=== Begin Enclosure ===
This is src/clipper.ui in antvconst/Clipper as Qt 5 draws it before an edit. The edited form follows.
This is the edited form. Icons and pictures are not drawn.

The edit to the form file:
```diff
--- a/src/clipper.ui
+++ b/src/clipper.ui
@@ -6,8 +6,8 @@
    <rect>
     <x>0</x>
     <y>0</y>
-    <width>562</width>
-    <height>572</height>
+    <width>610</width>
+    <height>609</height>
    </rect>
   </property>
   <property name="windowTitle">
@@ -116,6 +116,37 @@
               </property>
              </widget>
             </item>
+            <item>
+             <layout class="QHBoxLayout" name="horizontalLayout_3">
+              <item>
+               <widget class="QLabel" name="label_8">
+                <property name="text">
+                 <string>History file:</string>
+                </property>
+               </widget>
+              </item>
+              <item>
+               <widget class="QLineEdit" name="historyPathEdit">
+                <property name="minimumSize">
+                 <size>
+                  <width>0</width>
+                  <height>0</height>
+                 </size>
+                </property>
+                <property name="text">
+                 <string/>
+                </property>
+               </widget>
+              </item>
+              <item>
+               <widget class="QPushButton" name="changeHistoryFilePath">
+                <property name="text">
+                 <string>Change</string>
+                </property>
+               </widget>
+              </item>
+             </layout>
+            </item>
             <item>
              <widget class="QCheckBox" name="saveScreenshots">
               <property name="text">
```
=== End Enclosure ===
Assignment:
Copy out each line of the listing that holds the word "name".

Exercise result:
   <property name="windowTitle">
+             <layout class="QHBoxLayout" name="horizontalLayout_3">
+               <widget class="QLabel" name="label_8">
+                <property name="text">
+               <widget class="QLineEdit" name="historyPathEdit">
+                <property name="minimumSize">
+                <property name="text">
+               <widget class="QPushButton" name="changeHistoryFilePath">
+                <property name="text">
              <widget class="QCheckBox" name="saveScreenshots">
               <property name="text">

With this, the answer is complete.